Wolf took him to his first visit to the cloud forest. His family pioneered in cutting trails through the forest. Being surrounded by conservation and wildlife influenced Ricardo’s career and life. His earliest and most treasured childhood memories are in the cloud forest. In fact, his first memory is of the sound of chainsaws cutting down trees.
Ricardo describes a vivid and colorful childhood. He was at home in the forest and used the inside of strangler fig tree as a playhouse and cave. The gigantic tree was hollow on the inside and allowed climbers to enter onto high branches.
Ricardo often climbed to the top of trees from inside their trunks. He was a modern day Tarzan, swinging with his siblings through the cloud forest on vines. The sturdy vines grew from the tops of the highest trees.
But there were always safety hazards in the forest. Ricardo recalls when one of his brothers ran into a porcupine. The quills were embedded in his leg and Wolf used pliers to remove them. This process also was used when the family dog had its frequent run-ins with porcupines.
Wolf also had a farm, which Ricardo would visit often. He saw his future as a farmer.

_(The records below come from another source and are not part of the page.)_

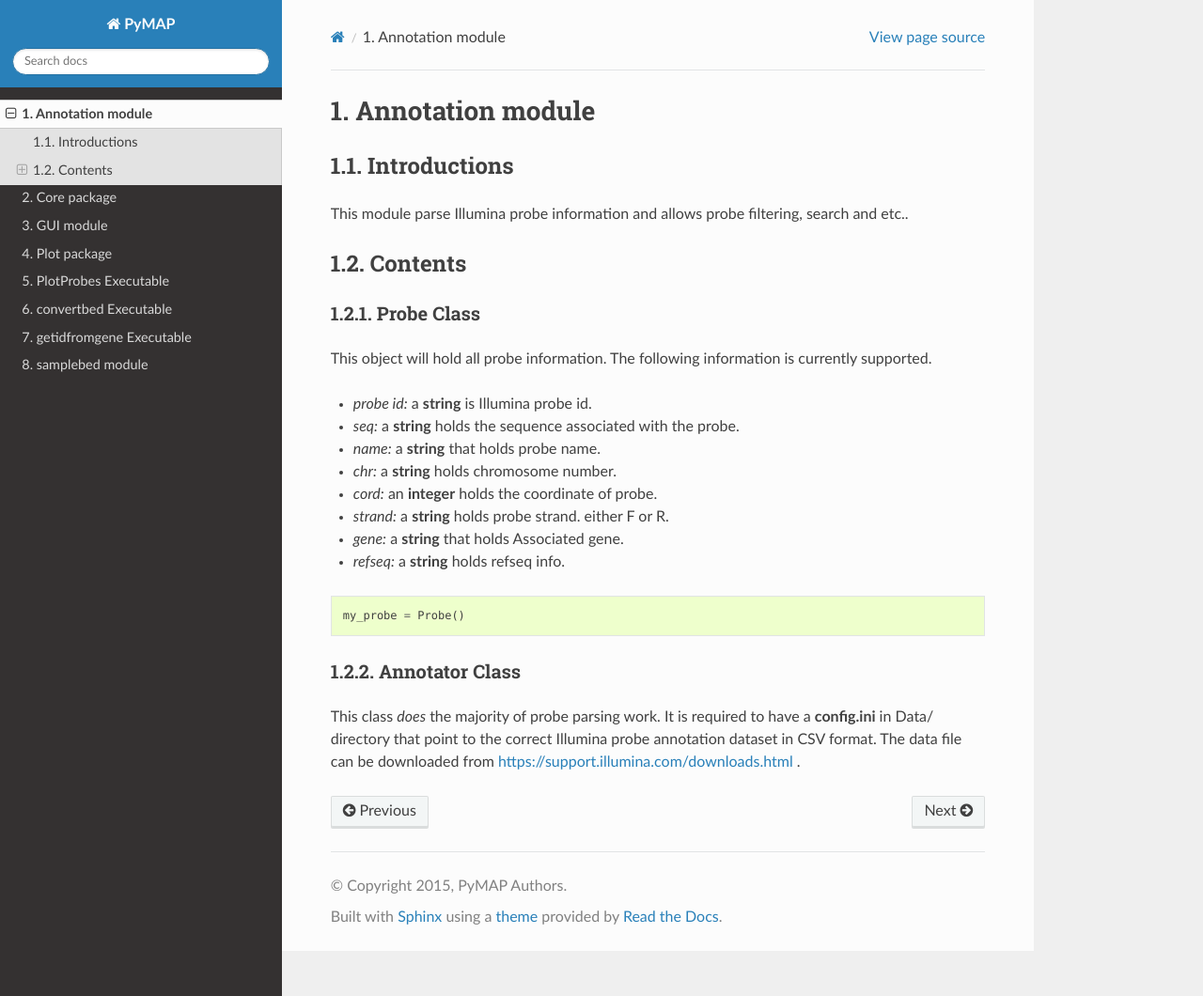
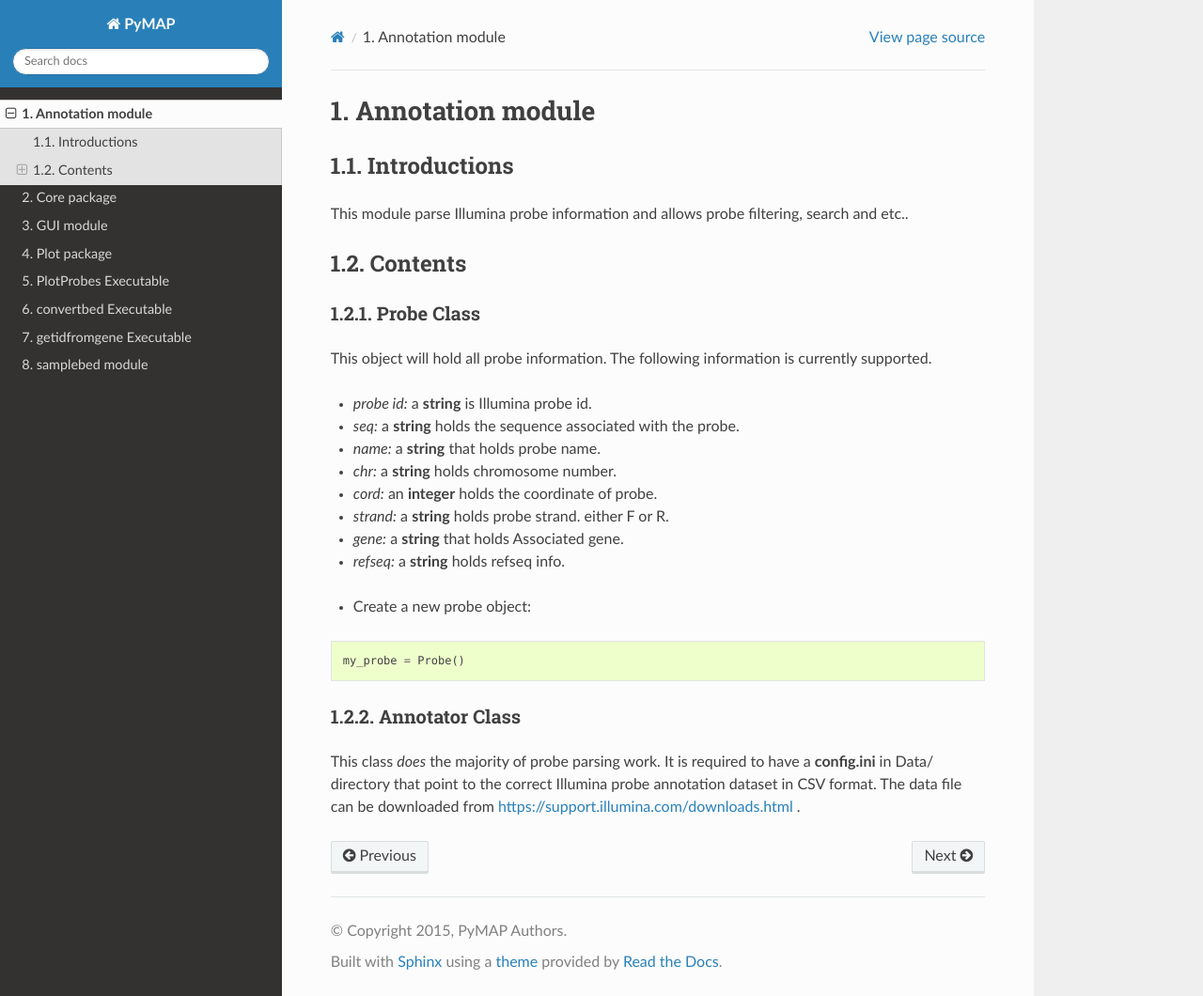
Before and after one commit to AminMahpour/PyMAP, a Sphinx documentation site: the page built from docs/Annotation.rst, in a window 1280 px wide and 1060 px high. Shown: the whole window at 94% size. Built offline with Sphinx 7.4.7 and the Read the Docs theme 2.0.0, drawn with Linux system fonts in a browser that asks for light colours.

Commit message:
updated documentations.

```diff
--- a/docs/Annotation.rst
+++ b/docs/Annotation.rst
@@ -20,6 +20,8 @@ This object will hold all probe information. The following information is curren
 - *gene:* a **string** that holds Associated gene.
 - *refseq:* a **string** holds refseq info.
 
+* Create a new probe object:
+
 .. code:: python
 
     my_probe = Probe()
```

“My first experience here (at the continental divide) was actually not a pleasant one,” Ricardo said. “I was chasing my father’s cattle across the Caribbean side of the forest.”
After attending college he realized his passion for the forest could lead to a career in conservation.
Ricardo has worked as an ecological tour guide for decades. His family’s roots run deep in Monteverde conservation. An adopted cousin was the first person to discover the rare golden toad of the cloud forest region. Ricardo recalls holding golden toads in the 1980s, early in his tour guide days.
He has many stories from his days in the forest.
“One of the experiences I had in high school was when a friend from Canada came down and we got off on the wrong trail,” Ricardo said. “We ended up on the boarder trail, then we started running back. … We would look back and see our boot stuck on the trail.”
Luckily Ricardo knew his way around the cloud forest and soon had the pair back by nightfall.
Ricardo’s profession, life and family are all a part of the rich and unique history of the Monteverde cloud forest. He began his life by using the forest as a playground and today he can be found giving ecological tours and enhancing the knowledge of many visitors in the cloud forest.
— Breanne Brammer